We’ve got science behind our suggestion to use social media. On Election Day in 2010, thanks to an experiment run by James Fowler, professor of political science at the University of California, San Diego, in cooperation with Facebook, 61 million Facebook users saw a “Today is Election Day” message at the top of their newsfeed. Some of those users saw photos of friends who had already clicked the “I Voted” button, and some didn’t see any photos.

facebook voter mobilization message

People who saw the Election Day message without the photos and references to friends were barely affected by the “get out the vote” message. However, the voter turnout for the people who saw photos of their friends increased by 2.2% — an additional 60,000 votes nationwide. Even more unexpected, 280,000 additional votes were made by Facebook users who merely saw an “I voted” update from a friend – the “social contagion” effect. Fowler said, “I expected friends to matter, but I was surprised how much they matter.”

Online social networks definitely influence political participation, and close relationships matter the most. People do what they see other people doing, especially people they know. You can use this behavioral principle to your advantage for your elections and voting events.

Besides increasing voter participation, this tactic puts your audience (your voters) to work. Voters do some of the marketing for you! We all know that word-of-mouth marketing is the most effective marketing – take advantage of that.

Retailers, like Amazon, understand this, and event organizers do too. Think of how many times you’ve seen a Facebook update from a friend saying “I’m attending XYZ event” or “I just purchased X.”

Now you can capture this same benefit of social media with eBallot Social Share. When a voter using eBallot reaches the confirmation page, they’ll see a box with social sharing options for Facebook, Twitter and LinkedIn.

eBallot social sharing tool for voting and elections

Once the voter selects an option, other eligible voters will see their “I voted” virtual sticker on Facebook…

Facebook social sharing for elections and voting

…or on Twitter.

Twitter social sharing for elections and voting

And even LinkedIn. Use social media sharing to spread the word about your elections and voting events.

That’s not all! Our new eBallot VoteNow Facebook app lets people vote right from your organization’s Facebook page. You simply attach your organization’s Facebook page to the voting event in the Admin area of eBallot and embed the VoteNow app in the page.

With VoteNow, voters have direct, easy and secure access to your ballot when they’re in Facebook. Considering how many people go on Facebook when they have free time, especially evenings and weekends, why not be there to make voting easy and convenient for them? Turn your organization‘s Facebook page into a vibrant election and voting community.

When you send out election marketing emails, remind voters that they have the option to vote from Facebook too and provide the link to your Facebook page. You can make voting part of the online conversation with social sharing and the VoteNow Facebook app.
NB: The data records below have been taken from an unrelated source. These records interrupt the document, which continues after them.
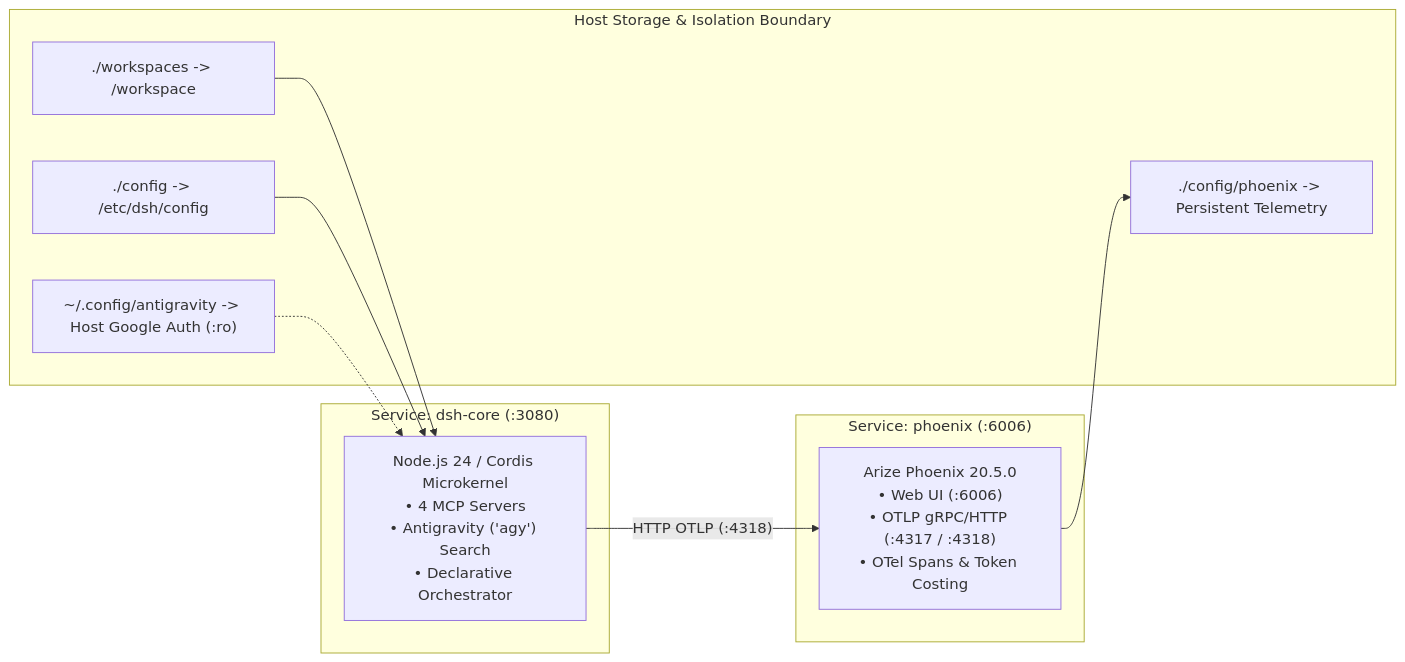
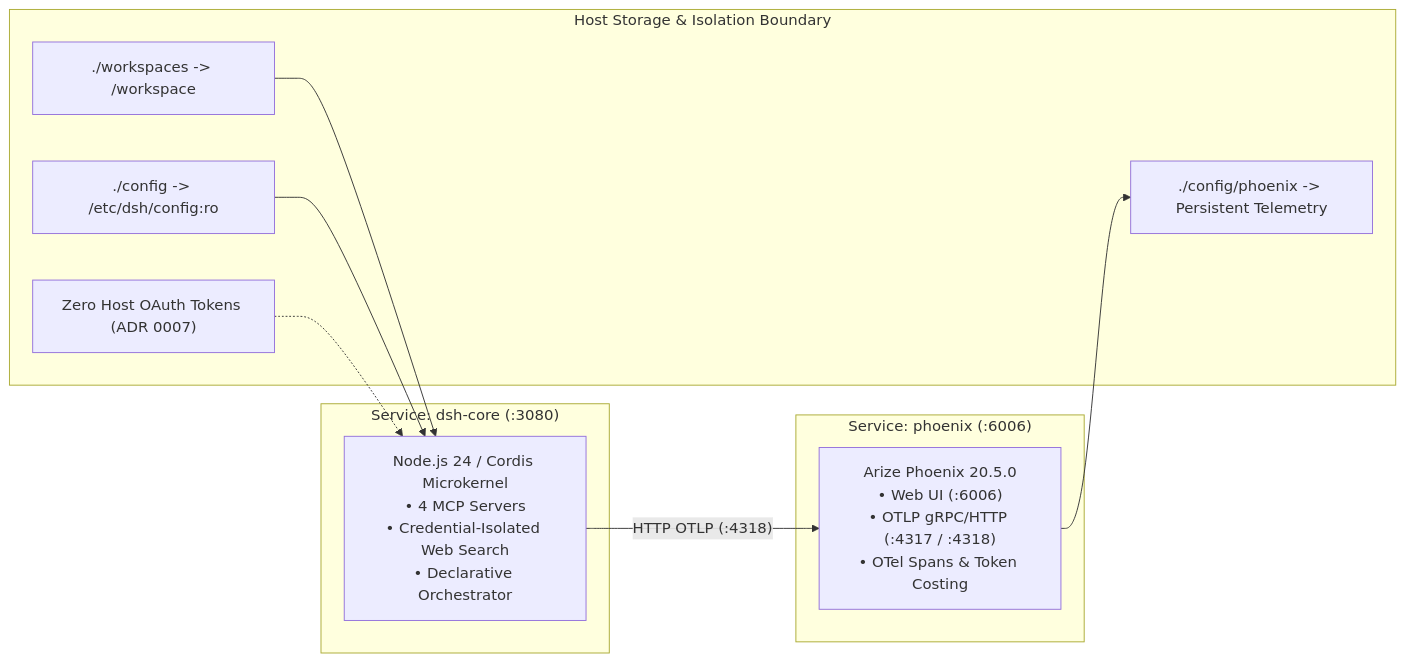
Before and after one commit to hdjebar/DSH-DDS: the diagram in docs/future-development/README.md, drawn with Mermaid. The commit also changed other lines of this file and 3 other files, not shown here.

Commit message:
docs(adr): adopt ADR 0007 rejecting in-container Antigravity CLI and enforcing credential-isolated search

````diff
--- a/docs/future-development/README.md
+++ b/docs/future-development/README.md
@@ -56,23 +56,23 @@
 ```mermaid
 graph LR
     subgraph DSHCore["Service: dsh-core (:3080)"]
-        DSHApp["Node.js 24 / Cordis Microkernel<br/>• 4 MCP Servers<br/>• Antigravity ('agy') Search<br/>• Declarative Orchestrator"]
+        DSHApp["Node.js 24 / Cordis Microkernel<br/>• 4 MCP Servers<br/>• Credential-Isolated Web Search<br/>• Declarative Orchestrator"]
     end
 
     subgraph PhoenixSvc["Service: phoenix (:6006)"]
         PhoenixApp["Arize Phoenix 20.5.0<br/>• Web UI (:6006)<br/>• OTLP gRPC/HTTP (:4317 / :4318)<br/>• OTel Spans & Token Costing"]
     end
 
     subgraph HostMounts["Host Storage & Isolation Boundary"]
         Workspaces["./workspaces -> /workspace"]
-        Config["./config -> /etc/dsh/config"]
-        Auth["~/.config/antigravity -> Host Google Auth (:ro)"]
+        Config["./config -> /etc/dsh/config:ro"]
+        IsolationBoundary["Zero Host OAuth Tokens (ADR 0007)"]
         PhoenixData["./config/phoenix -> Persistent Telemetry"]
     end
 
     DSHApp -->|"HTTP OTLP (:4318)"| PhoenixApp
     Workspaces --> DSHApp
     Config --> DSHApp
-    Auth -.-> DSHApp
+    IsolationBoundary -.-> DSHApp
     PhoenixApp --> PhoenixData
 ```
````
Join us for our next Super Tuesday webinar on December 17 at 2:30 p.m. EST. Dr. Melissa R. Michelson, Professor of Political Science at Menlo College, returns for The Messenger Matters: The Power of Email from Trusted Sources to Boost Participation.

eBallot VoteNow Facebook app for elections and voting

New eBallot Social Media Features Offer the Most Social Online Voting Experience

December 04, 2013 9:10 am in Online Voting, Voting Tips and Best Practices by Shelja Purohit, VP Customer Relations

The original voting process in ancient Greece was a social experience.  Athenians and other citizens across ancient Greece came together to cast ballots driven by an obligation to participate that was at the core of the Greek concept of democracy.

Democratic decision-making has come a long way over the centuries with votes now cast via secret ballot and even online voting. However along the way, we have lost much of the participation that was part of the early voting process.  In fact in the 2012 presidential election only 62.3% of eligible citizens voted.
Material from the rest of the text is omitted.